Voyager 1

Mara Flaherty and Joseph Bruck had worked side-by-side on the Voyager 1 project since they joined up in the early 2000s. Though they grew up on separate shores of the US, their lives seemed parallel: they both grew up with the dream of space in their minds as children. They both attended major universities in the hopes of joining the corps of their prestigious super heroes floating 400km above the surface of the Earth. Both suffered a traumatic mid-life accident ending these dreams and placing them firmly on the ground. 

Middle-aged, they still shared that child-like spark of wonder and surprise at the majesty of space - even if they were staring at an early 1990s computer screen spewing out binary digits that only four months ago they began to understand. 

They had followed a series of erratic nonsense data points back more than 40 years and compiled the adjoining binary together, hoping to understand the root of the malfunction. More perplexing, 28 days before they finished their task, the anomaly disappeared from all future data. For the first time since the anomalies began to appear, they had stopped.

Bleary-eyed and with a radiating headache, they both stared at their terminals, having trouble concentrating on the repeating 0's and 1's. They still couldn't understand it terribly well and whenever they used online tools to "translate" the code, it translated into nonsense. Across every language they thought to translate the code into, nothing of value appeared.

Realizing they were over their heads, they began to reach out across the Internet to connect with developers and coders. The same nagging thought continued to tug at the backs of their minds. They pushed it out every time it rose its head; it was foolish to wonder if this of all things was first contact.

It only took two hours for the Internet to respond to their call. The raw binary spread like wildfire across the globe and was met by amateurs, celebrities, and experienced developers. Articles were written about Voyager again; political speeches railed against the incompetence of NASA scientists; forum posts were written about every conspiracy known; all while a small team of dedicated coders sharing the same yearning for space clicked away on their keyboards.

Three days after the data was released publicly, a team of developers messaged Mara and Joseph explaining what they suspected the code's purpose was. They sent along video of a computer compiling and running the code through a setup that Mara and Joseph could barely recognize. The binary scrolled by until it reached the final line. Then the computer died. The screen still buzzed and had the tell-tale black tone, but all power indicators on the actual computer were off. The last line of the message was a warning. Don't run the code while connected to any network. 

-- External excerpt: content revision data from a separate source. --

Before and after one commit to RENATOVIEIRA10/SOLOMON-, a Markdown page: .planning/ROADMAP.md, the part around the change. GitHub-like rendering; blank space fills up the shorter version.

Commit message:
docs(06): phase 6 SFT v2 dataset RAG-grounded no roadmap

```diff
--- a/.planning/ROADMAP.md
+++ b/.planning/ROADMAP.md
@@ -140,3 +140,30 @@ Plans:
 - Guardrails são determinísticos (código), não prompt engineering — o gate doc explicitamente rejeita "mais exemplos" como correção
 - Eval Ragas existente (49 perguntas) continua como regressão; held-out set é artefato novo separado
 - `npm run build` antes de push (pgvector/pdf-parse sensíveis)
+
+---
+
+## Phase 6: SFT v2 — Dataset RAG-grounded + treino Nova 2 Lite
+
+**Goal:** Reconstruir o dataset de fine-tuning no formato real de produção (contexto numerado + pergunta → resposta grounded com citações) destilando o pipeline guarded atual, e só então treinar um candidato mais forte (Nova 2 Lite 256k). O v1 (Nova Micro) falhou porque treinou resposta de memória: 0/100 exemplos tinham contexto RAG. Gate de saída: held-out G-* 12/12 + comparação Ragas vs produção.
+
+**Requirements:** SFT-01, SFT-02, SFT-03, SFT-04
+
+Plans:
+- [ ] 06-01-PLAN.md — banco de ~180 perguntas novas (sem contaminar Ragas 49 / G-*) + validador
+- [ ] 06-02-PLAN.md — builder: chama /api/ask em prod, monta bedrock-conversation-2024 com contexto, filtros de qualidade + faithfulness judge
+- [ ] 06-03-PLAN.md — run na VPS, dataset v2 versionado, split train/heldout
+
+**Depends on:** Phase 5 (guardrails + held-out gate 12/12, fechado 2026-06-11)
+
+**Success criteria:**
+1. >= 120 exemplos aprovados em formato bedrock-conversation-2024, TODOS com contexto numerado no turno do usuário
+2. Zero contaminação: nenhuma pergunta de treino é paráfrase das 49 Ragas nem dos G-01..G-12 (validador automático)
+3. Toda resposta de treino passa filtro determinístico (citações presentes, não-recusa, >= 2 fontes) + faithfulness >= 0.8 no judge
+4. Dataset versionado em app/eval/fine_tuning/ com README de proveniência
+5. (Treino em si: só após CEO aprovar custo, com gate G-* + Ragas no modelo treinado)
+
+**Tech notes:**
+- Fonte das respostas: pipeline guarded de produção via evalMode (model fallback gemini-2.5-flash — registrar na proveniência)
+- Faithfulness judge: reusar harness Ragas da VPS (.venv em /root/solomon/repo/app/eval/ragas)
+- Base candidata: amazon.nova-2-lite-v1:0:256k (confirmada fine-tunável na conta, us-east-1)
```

Mara and Joseph leaned back in their chairs and looked at one another. Then they looked at the pile of dead computer hardware sitting on the desks next to them, ethernet cables still snaking out of the back. The message had only been an hour late; but it was still late.

Another team of coders had sent the same message detailing how to run the code, but when they ran it, it seemed to overpower their computers. They sent the instructions for the Voyager team to replicate it, though their computers were overpowered as well.

Not long after, blackouts began to roll across the country, then across the world. First computers died, then servers, and not long after, electrical grids. The code spread to cellular towers then to mobile phones. In less than a week the Earth had gone dark.

A week wasn't long enough. They needed at least two or three to fully complete their plan, to get the industry connections in place, but they only got one. The world's scientific community was gathered at NASA. They began to speculate, to sketch, to design, and, as the satellites began to fall out of their orbits and crash into the surface, they began to build.

Everything was brand new; everything was untested; but somehow it lifted off: a singular flame burst through the evening sky as the world's largest ship climbed through the atmosphere. As they left, 500 souls in total, they saw on the horizon tiny specks of light.

First contact had pushed humanity to it's breaking point. It had crippled the electric and electronic infrastructure built up over more than a century. It was the biggest wake up call they had ever received. As Earth was slowly powering back on and reestablishing a new network devoid of the killer code, 500 scientists, engineers, and citizens began their journey to Mars; Humanity's journey among the stars.

Read the epilogue here.